• Task input:
Start of Block

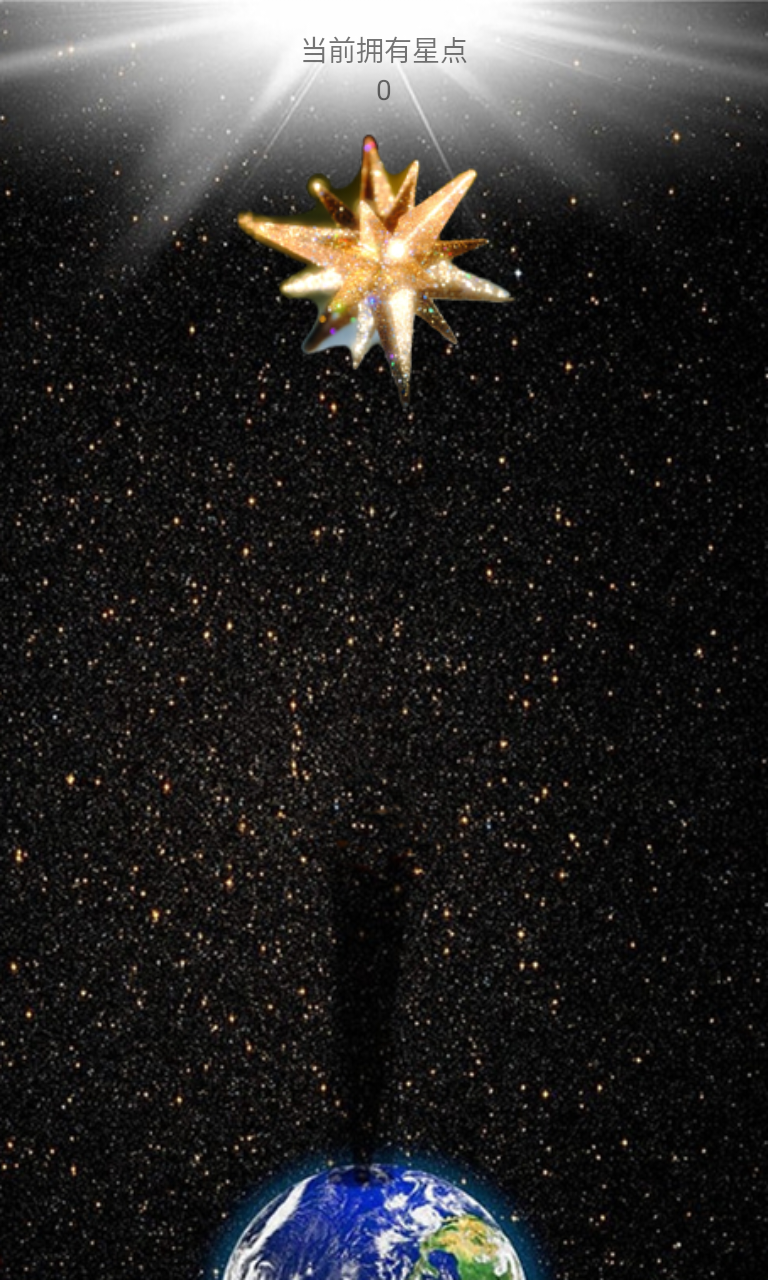
Repository: xianyun2014/StarPoint
Layout: game/res/layout/activity_main.xml
These files come from the project's save history. The layout is drawn as it stood at one moment and after the next save; the edit follows.
It is drawn on a 768 x 1280 px phone screen (xhdpi) without system bars, with theme AppTheme; the app's code is not run.

Above is the layout before, as saved 2014-11-16 14:20:37.

After the next save:
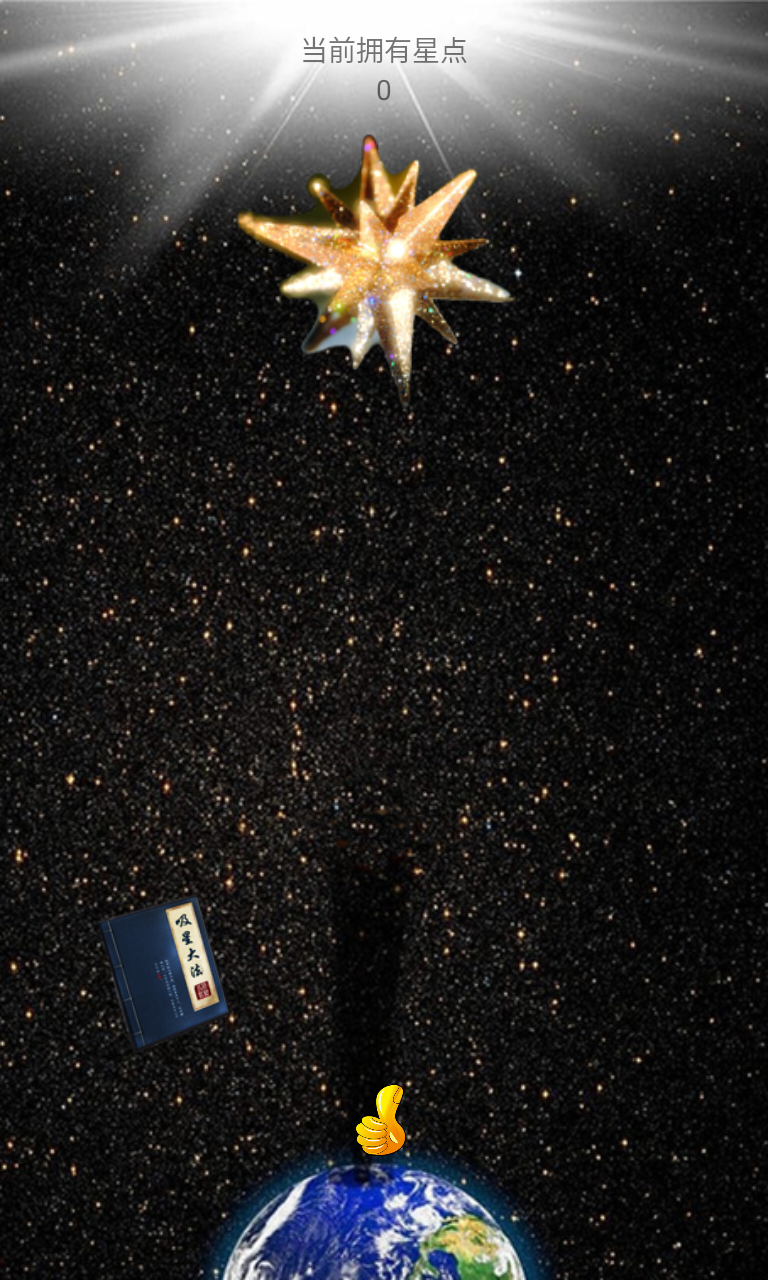
Saved 86 min 0 s later.
--- a/game/res/layout/activity_main.xml
+++ b/game/res/layout/activity_main.xml
@@ -39,5 +39,21 @@
         android:layout_centerHorizontal="true"
         android:text="0" />
 
+    <ImageView
+        android:id="@+id/imageView2"
+        android:layout_width="50dp"
+        android:layout_height="50dp"
+        android:layout_alignParentBottom="true"
+        android:layout_centerHorizontal="true"
+        android:layout_marginBottom="54dp"
+        android:src="@drawable/jz_mz" />
+
+    <ImageView
+        android:id="@+id/imageView3"
+        android:layout_width="70dp"
+        android:layout_height="100dp"
+        android:layout_above="@+id/imageView2"
+        android:layout_toLeftOf="@+id/imgStar"
+        android:src="@drawable/jz_xzdf" />
 
 </RelativeLayout>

End of Block

• Work required:
Pictures stay out; all other material above is restated word for word.

• Result:
Repository: xianyun2014/StarPoint
Layout: game/res/layout/activity_main.xml
These files come from the project's save history. The layout is drawn as it stood at one moment and after the next save; the edit follows.
It is drawn on a 768 x 1280 px phone screen (xhdpi) without system bars, with theme AppTheme; the app's code is not run.

Above is the layout before, as saved 2014-11-16 14:20:37.

After the next save:
Saved 86 min 0 s later.
--- a/game/res/layout/activity_main.xml
+++ b/game/res/layout/activity_main.xml
@@ -39,5 +39,21 @@
         android:layout_centerHorizontal="true"
         android:text="0" />
 
+    <ImageView
+        android:id="@+id/imageView2"
+        android:layout_width="50dp"
+        android:layout_height="50dp"
+        android:layout_alignParentBottom="true"
+        android:layout_centerHorizontal="true"
+        android:layout_marginBottom="54dp"
+        android:src="@drawable/jz_mz" />
+
+    <ImageView
+        android:id="@+id/imageView3"
+        android:layout_width="70dp"
+        android:layout_height="100dp"
+        android:layout_above="@+id/imageView2"
+        android:layout_toLeftOf="@+id/imgStar"
+        android:src="@drawable/jz_xzdf" />
 
 </RelativeLayout>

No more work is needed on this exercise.